The lower reproductive tract, comprised of the vulva, vagina, and cervix, harbors a wide spectrum of benign and neoplastic diseases. Disorder characteristics often overlap, thus differentiating normal variants, benign diseases, and potentially serious lesions can be challenging. Benign lesions of the lower reproductive tract are common and mastery of their identification and treatment is essential. This chapter highlights the most common conditions encountered.
Vulvar skin is more permeable than surrounding tissues because of differences in structure, hydration, occlusion, and susceptibility to friction (Farage, 2004). As a result, pathology involving the vulva is common, although estimates are difficult because of patient underreporting and clinician misdiagnosis. Lesions may result from infection, trauma, neoplasia, or immune responses. As a result, symptoms may be acute or chronic and may include pain, pruritus, dyspareunia, bleeding, and discharge. Effective therapies are available for most disorders, yet embarrassment and fear may prove significant roadblocks to care for many women.
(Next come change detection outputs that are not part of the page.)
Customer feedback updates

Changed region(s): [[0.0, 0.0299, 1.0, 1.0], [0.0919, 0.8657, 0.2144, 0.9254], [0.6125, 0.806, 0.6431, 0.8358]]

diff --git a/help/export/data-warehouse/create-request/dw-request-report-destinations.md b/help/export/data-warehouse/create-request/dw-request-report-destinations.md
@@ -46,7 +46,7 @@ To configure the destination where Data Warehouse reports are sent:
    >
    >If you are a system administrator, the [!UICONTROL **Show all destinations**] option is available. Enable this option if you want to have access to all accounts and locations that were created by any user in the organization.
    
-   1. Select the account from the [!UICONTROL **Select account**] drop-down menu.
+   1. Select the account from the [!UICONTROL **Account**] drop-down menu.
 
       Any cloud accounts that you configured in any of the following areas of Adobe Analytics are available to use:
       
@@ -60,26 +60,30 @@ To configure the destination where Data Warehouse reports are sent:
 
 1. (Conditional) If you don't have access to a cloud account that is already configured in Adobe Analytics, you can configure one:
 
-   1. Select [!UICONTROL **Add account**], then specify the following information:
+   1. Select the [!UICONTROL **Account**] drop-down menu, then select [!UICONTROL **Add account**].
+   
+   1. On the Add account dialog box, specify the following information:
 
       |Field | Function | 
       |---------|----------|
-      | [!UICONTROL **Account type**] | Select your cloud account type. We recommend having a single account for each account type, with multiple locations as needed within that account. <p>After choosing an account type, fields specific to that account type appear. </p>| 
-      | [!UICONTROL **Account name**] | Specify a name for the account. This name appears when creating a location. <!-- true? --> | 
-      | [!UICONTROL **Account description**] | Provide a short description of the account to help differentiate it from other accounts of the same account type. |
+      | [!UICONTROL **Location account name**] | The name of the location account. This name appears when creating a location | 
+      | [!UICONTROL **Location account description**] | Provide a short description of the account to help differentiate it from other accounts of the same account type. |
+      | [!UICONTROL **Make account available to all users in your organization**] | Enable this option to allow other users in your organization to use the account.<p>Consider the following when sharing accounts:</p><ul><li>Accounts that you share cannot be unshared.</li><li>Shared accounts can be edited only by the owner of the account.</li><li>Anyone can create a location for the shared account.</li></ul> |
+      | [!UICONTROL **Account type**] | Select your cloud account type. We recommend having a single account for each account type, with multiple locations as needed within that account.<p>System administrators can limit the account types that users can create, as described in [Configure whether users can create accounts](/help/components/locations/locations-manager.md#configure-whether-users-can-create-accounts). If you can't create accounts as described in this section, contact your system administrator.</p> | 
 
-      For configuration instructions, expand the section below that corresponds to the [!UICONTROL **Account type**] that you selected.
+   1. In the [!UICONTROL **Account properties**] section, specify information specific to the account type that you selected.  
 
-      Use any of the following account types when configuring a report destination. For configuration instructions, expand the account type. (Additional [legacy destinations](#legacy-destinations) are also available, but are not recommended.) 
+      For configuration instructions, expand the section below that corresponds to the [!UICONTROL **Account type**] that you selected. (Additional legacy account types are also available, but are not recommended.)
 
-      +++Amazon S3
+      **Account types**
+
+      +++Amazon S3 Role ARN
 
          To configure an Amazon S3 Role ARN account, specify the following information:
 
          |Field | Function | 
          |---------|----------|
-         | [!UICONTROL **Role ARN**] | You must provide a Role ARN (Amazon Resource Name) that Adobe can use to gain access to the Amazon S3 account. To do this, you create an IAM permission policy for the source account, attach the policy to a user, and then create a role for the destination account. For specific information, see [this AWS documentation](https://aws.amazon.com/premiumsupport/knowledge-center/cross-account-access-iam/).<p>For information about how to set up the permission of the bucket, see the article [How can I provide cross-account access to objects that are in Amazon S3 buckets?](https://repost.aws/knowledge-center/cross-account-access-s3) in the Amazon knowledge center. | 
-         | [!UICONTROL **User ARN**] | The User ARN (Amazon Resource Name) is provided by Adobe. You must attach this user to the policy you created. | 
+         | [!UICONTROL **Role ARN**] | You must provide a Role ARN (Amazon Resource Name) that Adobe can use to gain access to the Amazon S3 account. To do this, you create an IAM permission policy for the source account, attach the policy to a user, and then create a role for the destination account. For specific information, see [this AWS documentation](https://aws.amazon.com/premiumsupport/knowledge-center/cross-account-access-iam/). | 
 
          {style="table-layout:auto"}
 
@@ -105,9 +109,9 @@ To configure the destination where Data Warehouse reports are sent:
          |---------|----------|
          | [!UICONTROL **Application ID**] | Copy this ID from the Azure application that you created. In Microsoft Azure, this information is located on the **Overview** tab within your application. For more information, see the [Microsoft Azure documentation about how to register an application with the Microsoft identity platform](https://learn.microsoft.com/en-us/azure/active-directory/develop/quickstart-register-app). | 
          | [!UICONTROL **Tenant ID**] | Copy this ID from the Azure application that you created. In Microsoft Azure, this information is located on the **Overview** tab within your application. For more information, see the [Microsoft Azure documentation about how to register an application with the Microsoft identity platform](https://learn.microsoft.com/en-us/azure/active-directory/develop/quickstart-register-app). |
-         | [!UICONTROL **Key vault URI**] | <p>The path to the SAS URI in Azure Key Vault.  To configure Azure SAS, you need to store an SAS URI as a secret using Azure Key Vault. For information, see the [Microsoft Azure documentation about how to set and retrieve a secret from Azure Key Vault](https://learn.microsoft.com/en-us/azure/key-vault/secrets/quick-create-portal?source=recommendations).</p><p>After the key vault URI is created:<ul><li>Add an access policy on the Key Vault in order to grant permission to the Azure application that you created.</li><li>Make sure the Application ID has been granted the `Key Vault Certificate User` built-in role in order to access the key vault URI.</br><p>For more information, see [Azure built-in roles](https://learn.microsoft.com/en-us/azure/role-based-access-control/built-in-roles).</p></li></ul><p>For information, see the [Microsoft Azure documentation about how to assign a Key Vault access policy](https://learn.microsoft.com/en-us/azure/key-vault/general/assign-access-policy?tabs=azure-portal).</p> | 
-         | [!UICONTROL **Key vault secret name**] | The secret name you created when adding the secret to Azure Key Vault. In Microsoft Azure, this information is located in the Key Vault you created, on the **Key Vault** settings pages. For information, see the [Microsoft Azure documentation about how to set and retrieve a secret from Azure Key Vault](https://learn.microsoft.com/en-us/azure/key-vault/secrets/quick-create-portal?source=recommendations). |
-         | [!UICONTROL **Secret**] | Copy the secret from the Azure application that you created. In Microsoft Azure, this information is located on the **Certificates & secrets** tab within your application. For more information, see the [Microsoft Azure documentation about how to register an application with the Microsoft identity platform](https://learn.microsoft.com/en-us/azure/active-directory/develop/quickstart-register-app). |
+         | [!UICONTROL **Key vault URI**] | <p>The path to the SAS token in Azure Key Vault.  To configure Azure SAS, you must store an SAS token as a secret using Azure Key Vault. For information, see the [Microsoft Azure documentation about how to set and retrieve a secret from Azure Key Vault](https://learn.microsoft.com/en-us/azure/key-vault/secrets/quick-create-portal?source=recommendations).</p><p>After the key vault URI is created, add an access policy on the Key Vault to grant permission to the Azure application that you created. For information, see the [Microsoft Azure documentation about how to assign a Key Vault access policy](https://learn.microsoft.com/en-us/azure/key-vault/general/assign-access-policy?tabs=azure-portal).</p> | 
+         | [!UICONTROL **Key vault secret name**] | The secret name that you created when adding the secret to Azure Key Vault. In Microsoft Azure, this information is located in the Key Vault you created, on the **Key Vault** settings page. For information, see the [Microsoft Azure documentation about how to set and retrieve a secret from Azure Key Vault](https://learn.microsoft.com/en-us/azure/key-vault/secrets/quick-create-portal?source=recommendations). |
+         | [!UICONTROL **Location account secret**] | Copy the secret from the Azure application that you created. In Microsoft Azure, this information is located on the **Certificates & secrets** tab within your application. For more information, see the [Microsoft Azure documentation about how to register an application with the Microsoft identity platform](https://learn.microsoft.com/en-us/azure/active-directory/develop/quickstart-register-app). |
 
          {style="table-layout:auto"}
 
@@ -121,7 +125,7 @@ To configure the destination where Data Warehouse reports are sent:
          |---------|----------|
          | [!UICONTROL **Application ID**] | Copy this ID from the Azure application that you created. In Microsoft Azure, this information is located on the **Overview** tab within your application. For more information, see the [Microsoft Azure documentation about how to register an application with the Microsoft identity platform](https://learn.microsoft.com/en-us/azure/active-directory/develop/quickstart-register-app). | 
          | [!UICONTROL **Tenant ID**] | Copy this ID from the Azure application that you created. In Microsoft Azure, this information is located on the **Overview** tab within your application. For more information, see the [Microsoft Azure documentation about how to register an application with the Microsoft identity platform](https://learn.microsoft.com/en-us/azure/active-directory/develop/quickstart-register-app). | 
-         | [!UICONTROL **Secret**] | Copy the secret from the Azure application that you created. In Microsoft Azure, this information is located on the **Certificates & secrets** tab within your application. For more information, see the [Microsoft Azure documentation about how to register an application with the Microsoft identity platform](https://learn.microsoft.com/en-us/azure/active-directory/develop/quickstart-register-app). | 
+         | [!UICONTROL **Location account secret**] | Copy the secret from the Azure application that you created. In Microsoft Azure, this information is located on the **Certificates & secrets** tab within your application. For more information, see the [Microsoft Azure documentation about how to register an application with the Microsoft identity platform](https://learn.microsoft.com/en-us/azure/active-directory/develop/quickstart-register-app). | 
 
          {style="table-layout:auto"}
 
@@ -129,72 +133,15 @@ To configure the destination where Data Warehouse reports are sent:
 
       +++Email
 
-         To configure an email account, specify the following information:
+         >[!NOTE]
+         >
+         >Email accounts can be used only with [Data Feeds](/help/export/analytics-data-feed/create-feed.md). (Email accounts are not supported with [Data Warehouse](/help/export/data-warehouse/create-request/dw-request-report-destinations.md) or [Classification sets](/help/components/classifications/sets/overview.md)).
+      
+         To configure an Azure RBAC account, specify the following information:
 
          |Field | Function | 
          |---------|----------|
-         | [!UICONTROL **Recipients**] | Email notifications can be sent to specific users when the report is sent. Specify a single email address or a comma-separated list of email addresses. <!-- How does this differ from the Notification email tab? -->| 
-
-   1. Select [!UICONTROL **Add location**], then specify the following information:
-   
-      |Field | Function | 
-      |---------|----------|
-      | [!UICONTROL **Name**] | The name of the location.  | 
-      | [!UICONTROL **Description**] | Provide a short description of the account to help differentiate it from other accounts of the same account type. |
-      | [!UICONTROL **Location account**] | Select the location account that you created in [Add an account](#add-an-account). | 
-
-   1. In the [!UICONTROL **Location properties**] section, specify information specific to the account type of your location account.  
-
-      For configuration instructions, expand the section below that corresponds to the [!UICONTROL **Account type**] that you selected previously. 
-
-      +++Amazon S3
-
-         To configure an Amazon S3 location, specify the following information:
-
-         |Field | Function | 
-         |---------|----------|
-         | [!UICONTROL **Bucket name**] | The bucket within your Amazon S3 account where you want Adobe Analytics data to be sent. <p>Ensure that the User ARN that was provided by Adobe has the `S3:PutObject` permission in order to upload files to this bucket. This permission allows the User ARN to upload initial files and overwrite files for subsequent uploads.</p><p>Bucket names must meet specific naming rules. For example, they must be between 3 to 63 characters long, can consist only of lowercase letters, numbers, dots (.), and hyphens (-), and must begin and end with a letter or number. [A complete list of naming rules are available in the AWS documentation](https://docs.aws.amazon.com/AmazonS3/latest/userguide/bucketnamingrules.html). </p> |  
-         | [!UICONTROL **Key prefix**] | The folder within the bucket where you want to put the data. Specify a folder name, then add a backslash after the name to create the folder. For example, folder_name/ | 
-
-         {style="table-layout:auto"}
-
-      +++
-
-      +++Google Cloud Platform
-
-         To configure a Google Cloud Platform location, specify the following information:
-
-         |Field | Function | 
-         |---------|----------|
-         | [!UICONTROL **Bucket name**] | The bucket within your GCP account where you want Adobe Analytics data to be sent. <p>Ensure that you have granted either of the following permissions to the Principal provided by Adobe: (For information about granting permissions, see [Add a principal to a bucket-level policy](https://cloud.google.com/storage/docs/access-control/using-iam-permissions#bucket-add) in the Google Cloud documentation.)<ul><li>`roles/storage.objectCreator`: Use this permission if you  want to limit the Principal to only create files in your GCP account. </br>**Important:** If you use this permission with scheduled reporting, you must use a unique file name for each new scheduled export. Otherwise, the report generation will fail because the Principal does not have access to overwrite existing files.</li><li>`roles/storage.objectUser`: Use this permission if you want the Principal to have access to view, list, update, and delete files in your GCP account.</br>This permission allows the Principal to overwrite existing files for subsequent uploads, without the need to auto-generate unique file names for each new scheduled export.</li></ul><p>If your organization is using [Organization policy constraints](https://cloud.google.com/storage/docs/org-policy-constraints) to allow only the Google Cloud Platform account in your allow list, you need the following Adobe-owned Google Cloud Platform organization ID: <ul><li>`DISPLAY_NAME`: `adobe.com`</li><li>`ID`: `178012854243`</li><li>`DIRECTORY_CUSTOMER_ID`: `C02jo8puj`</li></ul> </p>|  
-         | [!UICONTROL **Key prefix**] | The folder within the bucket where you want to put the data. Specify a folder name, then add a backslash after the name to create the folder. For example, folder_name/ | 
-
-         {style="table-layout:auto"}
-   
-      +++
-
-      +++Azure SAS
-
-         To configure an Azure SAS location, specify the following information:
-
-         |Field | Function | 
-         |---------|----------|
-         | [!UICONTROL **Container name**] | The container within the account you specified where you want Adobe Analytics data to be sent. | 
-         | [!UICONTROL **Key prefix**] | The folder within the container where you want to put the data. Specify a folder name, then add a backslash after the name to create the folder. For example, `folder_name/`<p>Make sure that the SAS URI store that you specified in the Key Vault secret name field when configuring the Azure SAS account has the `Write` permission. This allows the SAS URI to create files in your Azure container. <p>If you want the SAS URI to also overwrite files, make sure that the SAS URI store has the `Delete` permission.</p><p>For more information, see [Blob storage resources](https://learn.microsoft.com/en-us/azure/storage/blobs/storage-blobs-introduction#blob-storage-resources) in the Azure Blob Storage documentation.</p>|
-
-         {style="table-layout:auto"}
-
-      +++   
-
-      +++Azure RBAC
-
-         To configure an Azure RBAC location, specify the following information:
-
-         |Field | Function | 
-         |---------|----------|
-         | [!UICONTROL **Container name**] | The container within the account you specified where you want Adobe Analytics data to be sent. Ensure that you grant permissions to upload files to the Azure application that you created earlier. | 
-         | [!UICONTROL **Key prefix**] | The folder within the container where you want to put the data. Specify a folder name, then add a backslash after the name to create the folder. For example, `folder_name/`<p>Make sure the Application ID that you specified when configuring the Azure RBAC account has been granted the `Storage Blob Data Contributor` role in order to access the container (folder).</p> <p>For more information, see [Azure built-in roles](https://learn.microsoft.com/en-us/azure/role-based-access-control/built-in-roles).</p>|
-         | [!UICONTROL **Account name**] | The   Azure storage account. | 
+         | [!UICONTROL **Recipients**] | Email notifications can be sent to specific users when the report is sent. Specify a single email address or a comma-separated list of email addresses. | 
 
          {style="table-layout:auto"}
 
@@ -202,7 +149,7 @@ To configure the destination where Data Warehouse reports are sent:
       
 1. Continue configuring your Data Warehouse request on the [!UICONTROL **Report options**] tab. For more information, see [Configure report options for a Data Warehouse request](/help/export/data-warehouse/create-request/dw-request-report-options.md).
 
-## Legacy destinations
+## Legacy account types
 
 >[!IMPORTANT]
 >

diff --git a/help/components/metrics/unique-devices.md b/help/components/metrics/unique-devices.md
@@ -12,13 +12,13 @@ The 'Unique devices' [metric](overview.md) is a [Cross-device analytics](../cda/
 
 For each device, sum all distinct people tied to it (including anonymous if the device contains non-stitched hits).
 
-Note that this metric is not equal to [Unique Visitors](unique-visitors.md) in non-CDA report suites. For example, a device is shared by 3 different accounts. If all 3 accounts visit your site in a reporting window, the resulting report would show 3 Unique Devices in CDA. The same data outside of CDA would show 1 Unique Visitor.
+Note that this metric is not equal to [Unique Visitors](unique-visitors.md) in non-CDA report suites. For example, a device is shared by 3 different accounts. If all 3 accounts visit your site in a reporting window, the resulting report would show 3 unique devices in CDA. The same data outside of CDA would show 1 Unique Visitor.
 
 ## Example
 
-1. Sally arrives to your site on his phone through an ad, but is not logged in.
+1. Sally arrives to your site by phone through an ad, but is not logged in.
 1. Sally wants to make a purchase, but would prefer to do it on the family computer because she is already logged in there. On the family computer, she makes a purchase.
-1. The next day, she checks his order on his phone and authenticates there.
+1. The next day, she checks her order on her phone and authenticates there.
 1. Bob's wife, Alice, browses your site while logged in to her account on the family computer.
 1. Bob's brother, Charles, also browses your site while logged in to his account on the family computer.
General Approach to Vulvar Complaints
The initial encounter should include reassurance that the patient's complaints will be investigated thoroughly. Women often minimize and may be uncomfortable with describing their symptoms. Those with chronic conditions may relate protracted histories of assorted diagnoses and treatments by a number of providers and may voice frustration and doubt that relief is possible. These patients should not be promised a cure but rather that every effort will be made to alleviate their symptoms. This may require multiple visits and treatment attempts, and potentially a multidisciplinary approach. A patient-provider partnership in developing a management strategy enhances compliance and satisfaction with care.
Counseling should include discussion of the suspected diagnosis, current treatment plan, and necessary vulvar skin care. Printed materials that explain common conditions, medication use, and skin care are helpful. Patients are often relieved to learn that their complaints and conditions are not unique. Thus, referral to specific national web sites and support groups is usually welcome.
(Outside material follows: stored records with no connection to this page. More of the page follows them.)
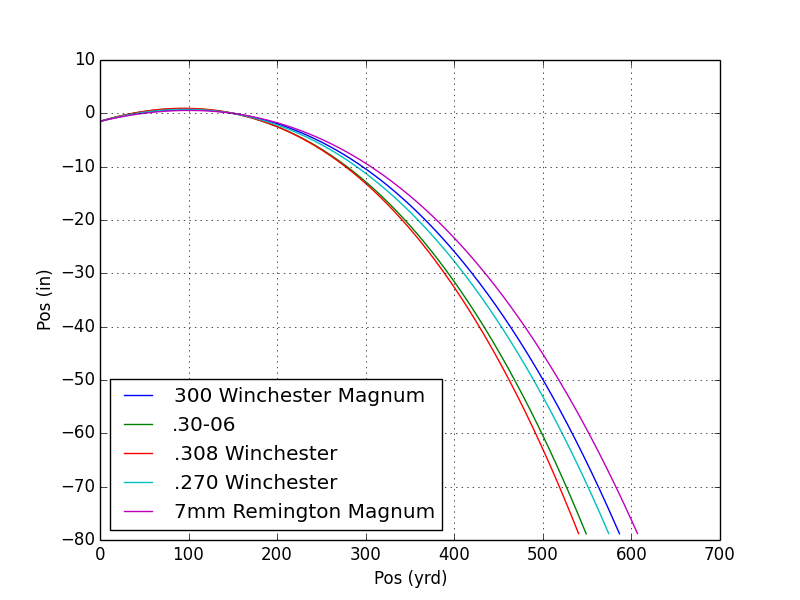
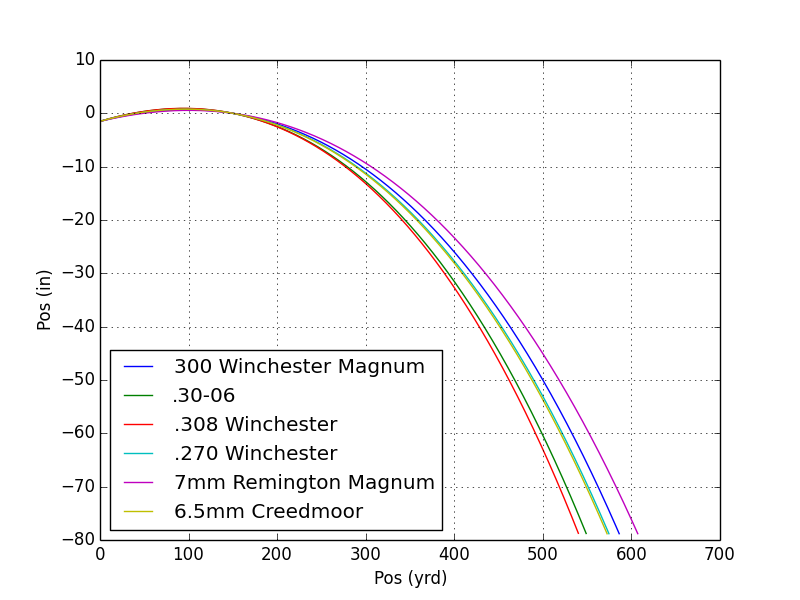
Added 6.5 Creedmoor... grr...

diff --git a/ballistics.py b/ballistics.py
@@ -53,14 +53,15 @@ class Ballistics( object ) :
         # tolerance at desired range.
 
         def minFunc(angle) :
-            self.setLaunchAngle(angle[0])
+            self.setLaunchAngle(angle)
             self.solve()
             idx = find(self.pos[:,0] > range)
-            return self.pos[idx[0],1]**2
+            return self.pos[idx[0],1]  # **2
 
-        X = fmin(minFunc,theta0_guess,ftol=.001**2)
-        self.setLaunchAngle(X[0])
-        return X[0]
+        #X = fmin(minFunc,theta0_guess,ftol=.001**2)
+        X = newton(minFunc,theta0_guess,tol=.001)
+        self.setLaunchAngle(X)
+        return X
 
     def endCond(self,pos,vel) :
         return pos[-1][1] < -2.0 # go until 2m drop
@@ -260,6 +261,12 @@ class Bullet270Winchester( Ballistics ) :
     MV = 2850*Ballistics.ft2m
     m = 150*Ballistics.grain2kg
 
+class Bullet65Creedmoor( Ballistics ) :
+    name = "6.5mm Creedmoor"
+    cal = .2645
+    A = pi*(cal*Ballistics.in2m)**2/4
+    MV = 2820*Ballistics.ft2m
+    m = 140*Ballistics.grain2kg
 
 class Bullet65mmLapua( Ballistics ) :
     """ Tyler's
@@ -307,7 +314,8 @@ def bulletComparisons() :
                Bullet30_06(),
                Bullet308Winchester(),
         Bullet270Winchester(),
-               Bullet7mmRemMag()]
+               Bullet7mmRemMag(),
+    Bullet65Creedmoor()]
                #Bullet65mmLapua()]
Scheduling adequate time for the initial evaluation is a wise investment, as detailed information is essential. Symptom characterization should include descriptions of duration, location, abnormal sensations, and associated vaginal pruritus or discharge. A thorough medical history should encompass systemic illnesses, medications, and known allergies. Obstetric, sexual, and psychosocial histories and any potentially provocative events around the time of symptom onset often suggest etiologies. Hygiene and sexual practices should be investigated in detail.
This is a frequent vulvar symptom of many dermatoses, and the underlying cause is often discoverable during the initial interview. Patients may have been previously diagnosed with psoriasis, eczema, or dermatitis at other body sites. Isolated vulvar pruritus may be associated with initiation of a new medication. Patients may identify foods that provoke or intensify symptoms, and in such cases, a food diary may be helpful. Most often, vulvar pruritus is due to a contact ...